Toxic Avenger Gets Musical Adaptation
STILL CAMPY, LOW-BUDGET, AND HILARIOUS
The Toxic Avenger is popularly known for its extreme gore and incomprehensibly low budget, but despite the Michael Herz and Lloyd Kaufmen film being mostly entertaining to people who are high, the film has achieved a cult classic status.
When cheesy dialogue is replaced with catchy and clever ballads, obscene gore with a few cheap props, the final product is The Toxic Avenger Musical. The Equinox Theatre Company hosted their adaption of John DiPetro’s and David Bryan’s rock musical of the same name, directed by Colin Roybal, at The Bug Theatre on Aug. 31. Needless to say, it sounds intriguing at the very least
The storyline and characters are the same (if not at least very similar) as its source material, but many key differences make The Toxic Avenger Musical its very own comedy.
Both the film and the musical are set in the fi ctional city of Tromaville, New Jersey, which is troubled by a corrupt mayor and nuclear waste; both also feature an incompetent but good hearted protagonist. In the film, Melvin Ferd is the scrawny and bumbling gym janitor pestered by thugs Bozo and Slug—which results in Melvin careening into a vat of toxic waste—and finds love with a blind girl named Sarah, all while fighting crime in Tromaville.
Add music and a stage and he is now Melvin Ferd the III (Seth Maisel), the awkward and geeky city boy with a lisp who is still pestered by thugs Bozo and Sluggo (Kalond Irlanda and Chris Arneson), has already been in love with a blind librarian named Sarah (Miranda Byers), and is thrown into a vat of toxic waste in an effort to stop the corrupt Mayor Babs Belgoody.
One of the key differences (and perhaps most signifi cant improvement) of The Toxic Avenger’s story arch is the fact that the musical is actually and purposefully both very funny and clever. The 1984 film is hilarious because it is just so damn bad. It features terribly wooden acting, extremely explicit and over the top violence (like sticking a thug’s hand in a milkshake maker), and sexuality (two of the main female characters tend to feel very aroused while they take polaroids of pedestrians that their boyfriends have just pummeled with their car), and perhaps even worse filmmaking.

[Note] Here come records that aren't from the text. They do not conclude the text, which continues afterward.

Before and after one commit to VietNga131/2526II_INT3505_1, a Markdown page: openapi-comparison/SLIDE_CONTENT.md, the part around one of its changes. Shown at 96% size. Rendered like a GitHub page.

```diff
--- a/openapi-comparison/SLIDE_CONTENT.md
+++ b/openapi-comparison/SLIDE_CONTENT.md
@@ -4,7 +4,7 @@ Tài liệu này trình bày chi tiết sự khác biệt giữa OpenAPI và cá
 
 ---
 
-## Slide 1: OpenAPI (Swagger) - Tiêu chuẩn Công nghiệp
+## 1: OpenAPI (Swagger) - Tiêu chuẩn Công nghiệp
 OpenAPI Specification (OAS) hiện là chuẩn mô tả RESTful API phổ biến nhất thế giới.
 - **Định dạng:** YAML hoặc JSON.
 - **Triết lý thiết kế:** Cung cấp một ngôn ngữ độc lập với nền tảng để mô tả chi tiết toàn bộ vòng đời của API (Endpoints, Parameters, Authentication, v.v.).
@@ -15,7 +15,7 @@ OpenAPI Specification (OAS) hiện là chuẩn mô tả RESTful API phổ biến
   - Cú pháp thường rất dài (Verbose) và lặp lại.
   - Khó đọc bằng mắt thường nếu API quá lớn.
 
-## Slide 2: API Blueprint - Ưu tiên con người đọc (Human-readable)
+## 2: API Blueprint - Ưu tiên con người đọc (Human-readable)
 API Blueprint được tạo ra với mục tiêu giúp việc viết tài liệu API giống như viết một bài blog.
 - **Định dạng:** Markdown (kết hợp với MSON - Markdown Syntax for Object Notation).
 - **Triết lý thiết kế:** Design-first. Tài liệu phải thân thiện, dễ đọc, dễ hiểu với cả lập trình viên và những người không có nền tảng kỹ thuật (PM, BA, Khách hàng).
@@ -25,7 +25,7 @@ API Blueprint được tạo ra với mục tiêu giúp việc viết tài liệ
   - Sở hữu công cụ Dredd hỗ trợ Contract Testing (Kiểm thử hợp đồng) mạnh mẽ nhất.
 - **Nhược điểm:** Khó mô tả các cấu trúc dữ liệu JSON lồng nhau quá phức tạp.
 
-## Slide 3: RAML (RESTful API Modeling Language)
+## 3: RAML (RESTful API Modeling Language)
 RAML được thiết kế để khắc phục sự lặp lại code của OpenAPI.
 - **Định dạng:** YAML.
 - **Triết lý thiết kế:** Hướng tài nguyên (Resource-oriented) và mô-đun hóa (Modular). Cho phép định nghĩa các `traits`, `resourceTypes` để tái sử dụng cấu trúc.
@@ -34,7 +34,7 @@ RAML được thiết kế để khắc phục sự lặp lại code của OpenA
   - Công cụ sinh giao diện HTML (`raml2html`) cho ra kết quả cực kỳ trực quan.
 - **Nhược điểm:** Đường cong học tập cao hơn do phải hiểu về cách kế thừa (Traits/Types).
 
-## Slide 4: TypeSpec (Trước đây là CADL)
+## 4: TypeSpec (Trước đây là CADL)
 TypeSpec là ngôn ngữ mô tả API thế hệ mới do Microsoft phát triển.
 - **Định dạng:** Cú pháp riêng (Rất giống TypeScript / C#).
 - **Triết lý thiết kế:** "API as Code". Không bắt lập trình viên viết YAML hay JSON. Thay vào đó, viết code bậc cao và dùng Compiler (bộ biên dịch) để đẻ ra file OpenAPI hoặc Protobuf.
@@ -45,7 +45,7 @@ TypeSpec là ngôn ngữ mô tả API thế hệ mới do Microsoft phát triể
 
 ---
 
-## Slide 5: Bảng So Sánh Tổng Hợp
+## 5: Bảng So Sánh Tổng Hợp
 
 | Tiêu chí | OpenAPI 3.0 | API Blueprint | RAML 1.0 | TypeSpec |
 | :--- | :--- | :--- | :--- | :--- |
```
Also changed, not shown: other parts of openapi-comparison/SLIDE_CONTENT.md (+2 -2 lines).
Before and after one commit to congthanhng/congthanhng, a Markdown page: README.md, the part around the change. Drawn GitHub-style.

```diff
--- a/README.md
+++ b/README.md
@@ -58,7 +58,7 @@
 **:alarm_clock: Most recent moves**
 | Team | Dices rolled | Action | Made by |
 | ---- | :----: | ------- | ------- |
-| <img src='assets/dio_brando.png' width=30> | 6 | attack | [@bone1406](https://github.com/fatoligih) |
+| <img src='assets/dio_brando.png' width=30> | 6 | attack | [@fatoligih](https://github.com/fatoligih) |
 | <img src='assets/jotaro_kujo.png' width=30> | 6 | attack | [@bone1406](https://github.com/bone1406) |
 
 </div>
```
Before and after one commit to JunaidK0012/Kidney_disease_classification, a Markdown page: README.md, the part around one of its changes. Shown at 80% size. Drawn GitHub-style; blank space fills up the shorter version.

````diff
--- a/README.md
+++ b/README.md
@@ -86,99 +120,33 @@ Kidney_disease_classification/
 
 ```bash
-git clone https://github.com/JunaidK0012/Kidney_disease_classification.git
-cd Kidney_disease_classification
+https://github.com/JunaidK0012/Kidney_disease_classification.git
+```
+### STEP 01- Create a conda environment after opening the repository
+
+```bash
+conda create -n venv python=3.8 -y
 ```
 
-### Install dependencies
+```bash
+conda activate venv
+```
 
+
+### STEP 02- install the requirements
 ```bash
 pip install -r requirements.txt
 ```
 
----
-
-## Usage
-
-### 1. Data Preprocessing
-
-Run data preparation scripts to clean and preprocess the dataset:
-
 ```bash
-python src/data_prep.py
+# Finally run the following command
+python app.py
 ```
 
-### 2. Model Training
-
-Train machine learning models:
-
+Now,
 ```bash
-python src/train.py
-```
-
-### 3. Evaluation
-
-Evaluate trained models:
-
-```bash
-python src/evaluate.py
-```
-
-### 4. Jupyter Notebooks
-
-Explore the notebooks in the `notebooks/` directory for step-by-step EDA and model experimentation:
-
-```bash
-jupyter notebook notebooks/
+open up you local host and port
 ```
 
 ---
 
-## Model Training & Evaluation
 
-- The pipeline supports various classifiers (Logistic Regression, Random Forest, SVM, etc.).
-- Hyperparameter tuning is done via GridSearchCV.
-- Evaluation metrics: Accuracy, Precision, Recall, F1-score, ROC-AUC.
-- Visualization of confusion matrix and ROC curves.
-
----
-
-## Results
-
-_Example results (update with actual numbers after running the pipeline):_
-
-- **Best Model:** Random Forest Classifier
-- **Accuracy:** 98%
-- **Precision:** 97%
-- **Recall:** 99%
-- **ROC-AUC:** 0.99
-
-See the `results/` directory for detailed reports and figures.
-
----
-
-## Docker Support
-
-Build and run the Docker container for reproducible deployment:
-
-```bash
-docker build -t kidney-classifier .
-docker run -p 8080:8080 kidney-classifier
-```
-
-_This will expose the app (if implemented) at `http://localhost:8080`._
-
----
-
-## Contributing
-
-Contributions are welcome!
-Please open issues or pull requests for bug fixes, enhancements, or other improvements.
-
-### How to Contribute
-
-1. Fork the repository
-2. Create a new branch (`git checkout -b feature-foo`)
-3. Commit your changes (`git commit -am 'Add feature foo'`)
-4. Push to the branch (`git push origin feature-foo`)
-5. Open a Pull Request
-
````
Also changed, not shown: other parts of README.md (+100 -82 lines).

The ambiguous nature of whether its B-Movie quality was intentional or not is what made the film a classic. The Equinox Theatre Company’s adaptation is still very low-budget, especially compared to other productions of the play, but this adds an extra sense of authenticity to the Toxic Avenger franchise, and another element of the same humor found within the film.
The cast of the musical has a host of talented actors, singers, and comedians; perhaps the most notable was Annika Merbel, who plays both the crooked mayor of Tromaville and Melvin’s mother, each of whom has a sordid past with one another. This dynamic creates a priceless musical number entitled “Bitch/ Slut/Liar/Whore” in which Merbel switches, not effortlessly but nonetheless skillfully, between the two characters.
The low-budget production value did not stop the Equinox Theatre Company from creating and performing a genuinely comical play. The play’s tight budget added to its authenticity and is a quality that would be missed from any other Toxic Avenger storyline.